> [Task]: From the material beneath, pull every line with the word "index".

> [Input material]:
——————

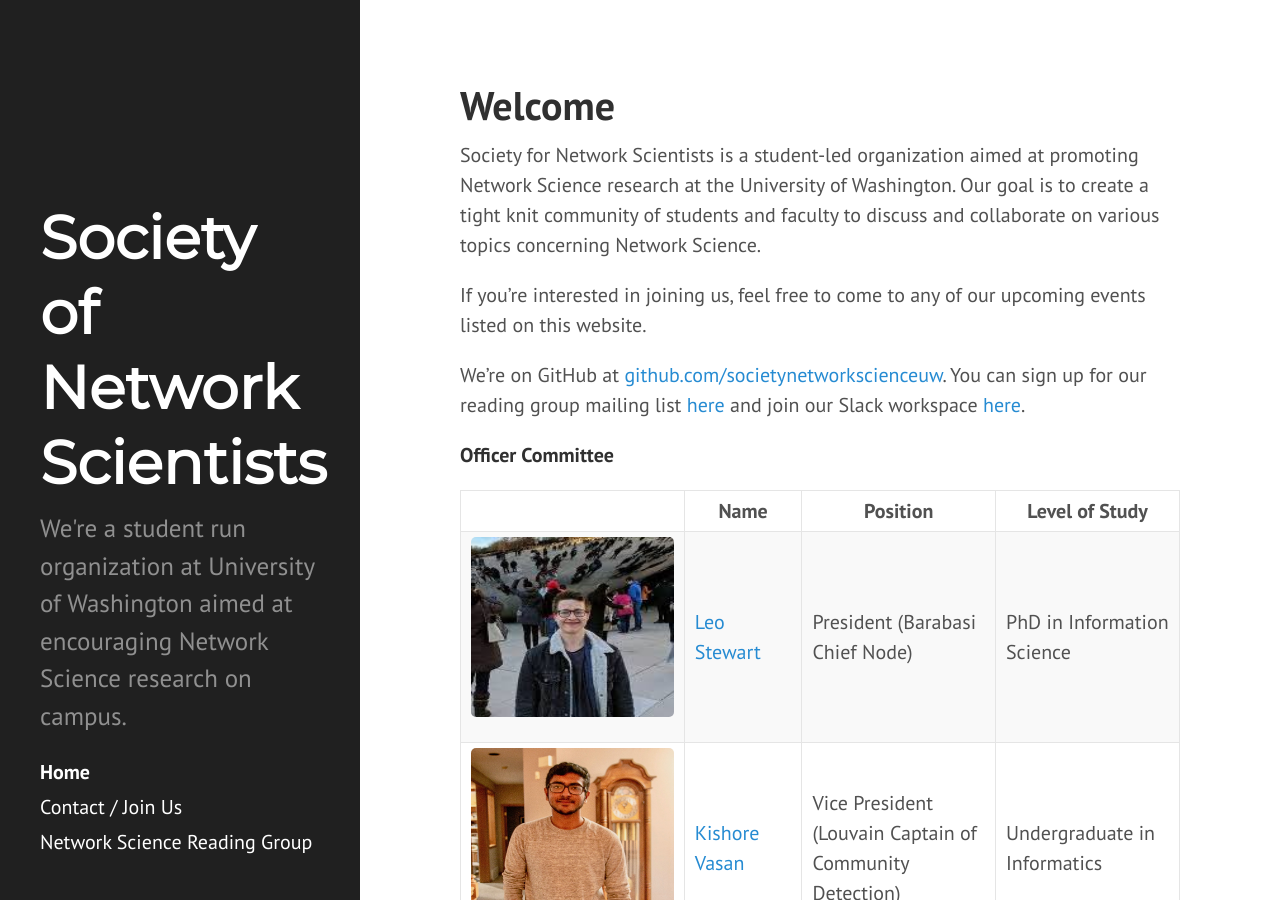
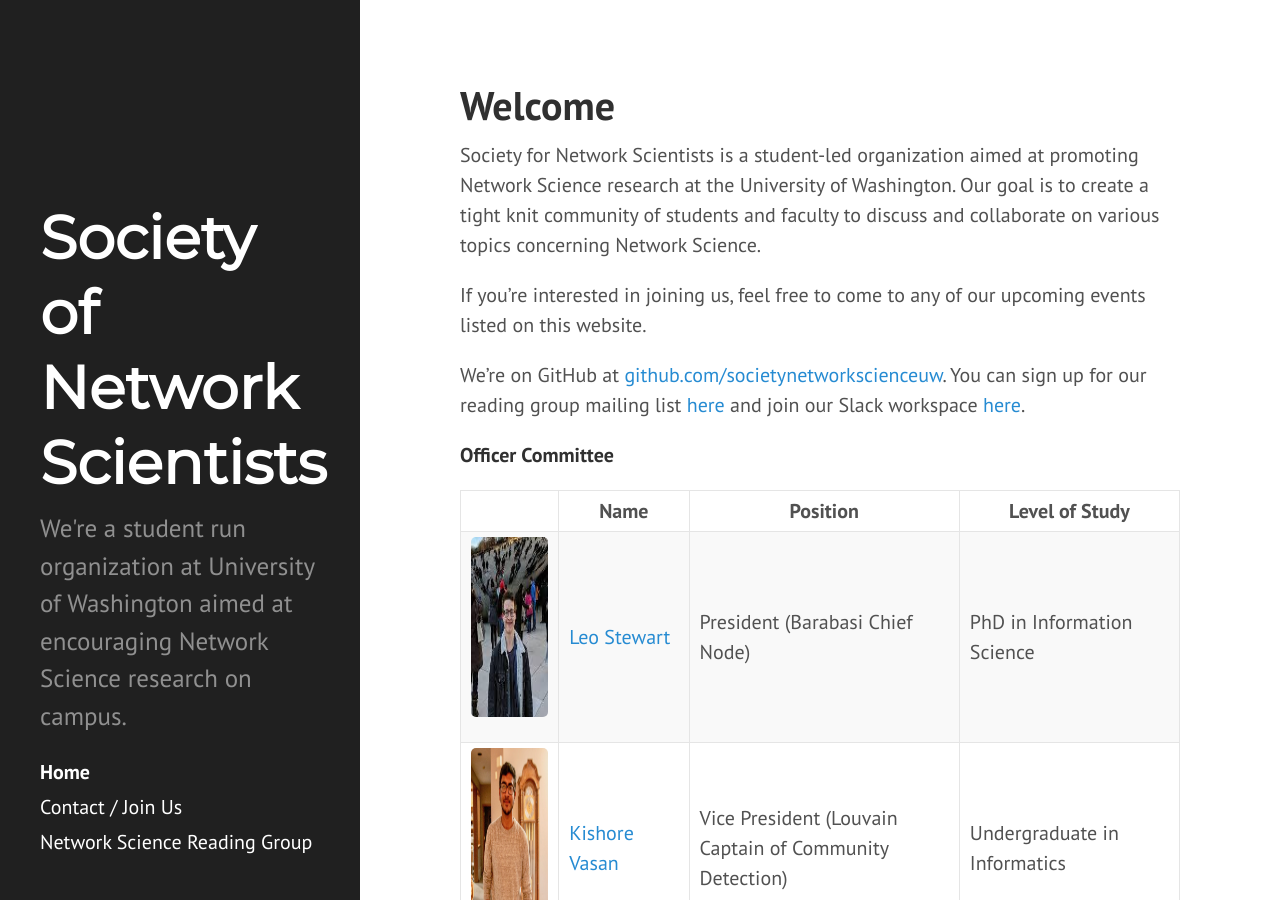
Before and after one commit to societynetworkscienceuw/societynetworkscienceuw.github.io, a Jekyll site: the page built from index.md, in a window 1280 px wide and 900 px high. Built offline with Jekyll 4.4.1, drawn with Linux system fonts in a browser that asks for light colours.

Commit message:
update width

```diff
--- a/index.md
+++ b/index.md
@@ -14,10 +14,10 @@ You can sign up for our reading group mailing list [here](http://mailman11.u.was
 
 || Name | Position | Level of Study |
 |------|------|---------|---------|
-| <img src="./officers/leo.jpeg" width="1200" height = "180">  | [Leo Stewart](https://leostewart.weebly.com/) | President (Barabasi Chief Node) | PhD in Information Science |
-| <img src="./officers/kishore.jpg" width="1200" height = "180"> | [Kishore Vasan](https://kishorevasan.me) | Vice President (Louvain Captain of Community Detection) | Undergraduate in Informatics|
-| <img src="./officers/emily.jpg" width="1200" height = "180">  | Emily Porter | Social Chair (Watts Foreperson of Bridging Ties) | PhD in Information Science
-| <img src="./officers/lily.jpg" width="1200" height = "180"> | Lily Deng | Secretary (Bott Manager of Network Embeddings) | Masters in Information Management |
-| <img src="./officers/kaylea.jpeg" width="1200" height = "180">  | [Kaylea Champion](http://www.kayleachampion.com) | Treasurer (Kleinberg Supervisor of Burst Detection) | PhD in Communication Studies |
+| <img src="./officers/leo.jpeg" width="200" height = "180">  | [Leo Stewart](https://leostewart.weebly.com/) | President (Barabasi Chief Node) | PhD in Information Science |
+| <img src="./officers/kishore.jpg" width="200" height = "180"> | [Kishore Vasan](https://kishorevasan.me) | Vice President (Louvain Captain of Community Detection) | Undergraduate in Informatics|
+| <img src="./officers/emily.jpg" width="200" height = "180">  | Emily Porter | Social Chair (Watts Foreperson of Bridging Ties) | PhD in Information Science
+| <img src="./officers/lily.jpg" width="200" height = "180"> | Lily Deng | Secretary (Bott Manager of Network Embeddings) | Masters in Information Management |
+| <img src="./officers/kaylea.jpeg" width="200" height = "180">  | [Kaylea Champion](http://www.kayleachampion.com) | Treasurer (Kleinberg Supervisor of Burst Detection) | PhD in Communication Studies |
 
 ![](./assets/img/sns_logo.png)
```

——————

> [Answer to this exercise]:
Before and after one commit to societynetworkscienceuw/societynetworkscienceuw.github.io, a Jekyll site: the page built from index.md, in a window 1280 px wide and 900 px high. Built offline with Jekyll 4.4.1, drawn with Linux system fonts in a browser that asks for light colours.
--- a/index.md
+++ b/index.md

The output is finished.